The liver is the largest and functionally most complex gland of the body. It plays a major role as an intermediary in the body metabolism. Furthermore, as an exocrine gland, it is the organ of bile production. It is also responsible for detoxification and elimination of endogenous as well as foreign substances. It takes part in immune reactions and in the synthesis of coagulation factors.
Hepatitis can be caused by viral or bacterial infections or by infestation with parasites. Diseases of the blood or immune system may interfere with hepatic metabolism. Many different types of medication (e.g. acetaminophen, oral contraceptives, chlorpromazine, isoniazid, halothane, androgens) can produce an adverse liver reaction in certain people. Possible symptoms are jaundice, fatigue, loss of appetite, nausea and vomiting, headache, abdominal pain, dark urine, generalized itching, fever and depression. Clinical findings include hepatomegaly, abdominal tenderness and liver enzyme abnormalities. Fungal toxins and unhealthy diet may cause liver damage. Alcohal-induced hepatic injury is a common problem. The fatty degeneration of the liver is the most common abnormality observed in chronic alcoholics.
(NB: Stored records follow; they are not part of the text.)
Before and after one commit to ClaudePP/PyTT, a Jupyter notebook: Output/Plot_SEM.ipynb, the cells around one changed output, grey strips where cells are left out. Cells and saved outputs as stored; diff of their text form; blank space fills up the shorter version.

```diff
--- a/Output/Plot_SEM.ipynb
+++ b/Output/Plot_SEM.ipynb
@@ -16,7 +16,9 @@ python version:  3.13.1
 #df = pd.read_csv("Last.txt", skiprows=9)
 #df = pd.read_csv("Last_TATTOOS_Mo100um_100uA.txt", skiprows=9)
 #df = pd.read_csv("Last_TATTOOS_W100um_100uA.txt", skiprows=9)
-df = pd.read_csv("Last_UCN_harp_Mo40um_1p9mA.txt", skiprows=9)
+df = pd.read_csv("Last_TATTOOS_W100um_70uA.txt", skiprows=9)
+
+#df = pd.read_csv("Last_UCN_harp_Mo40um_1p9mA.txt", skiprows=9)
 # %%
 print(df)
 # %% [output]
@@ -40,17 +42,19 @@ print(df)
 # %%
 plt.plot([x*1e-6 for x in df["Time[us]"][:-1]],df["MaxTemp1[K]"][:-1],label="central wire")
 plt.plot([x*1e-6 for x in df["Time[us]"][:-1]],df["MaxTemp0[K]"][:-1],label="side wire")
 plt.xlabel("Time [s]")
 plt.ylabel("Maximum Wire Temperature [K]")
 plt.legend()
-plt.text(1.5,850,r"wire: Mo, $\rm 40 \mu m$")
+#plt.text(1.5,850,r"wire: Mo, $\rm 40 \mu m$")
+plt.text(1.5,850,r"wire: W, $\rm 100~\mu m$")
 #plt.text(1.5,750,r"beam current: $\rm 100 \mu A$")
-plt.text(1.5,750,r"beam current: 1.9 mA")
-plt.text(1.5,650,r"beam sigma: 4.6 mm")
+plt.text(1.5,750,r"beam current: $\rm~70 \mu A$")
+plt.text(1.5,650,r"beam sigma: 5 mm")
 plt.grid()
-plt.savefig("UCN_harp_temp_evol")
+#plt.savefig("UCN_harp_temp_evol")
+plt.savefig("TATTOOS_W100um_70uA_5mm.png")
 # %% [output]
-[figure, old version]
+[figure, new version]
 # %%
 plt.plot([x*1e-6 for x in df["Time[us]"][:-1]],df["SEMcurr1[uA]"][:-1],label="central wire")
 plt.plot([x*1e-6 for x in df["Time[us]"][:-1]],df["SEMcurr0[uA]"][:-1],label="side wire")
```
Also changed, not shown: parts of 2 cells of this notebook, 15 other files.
In patients with underlying cirrhosis, manifestations of portal hypertension may predominate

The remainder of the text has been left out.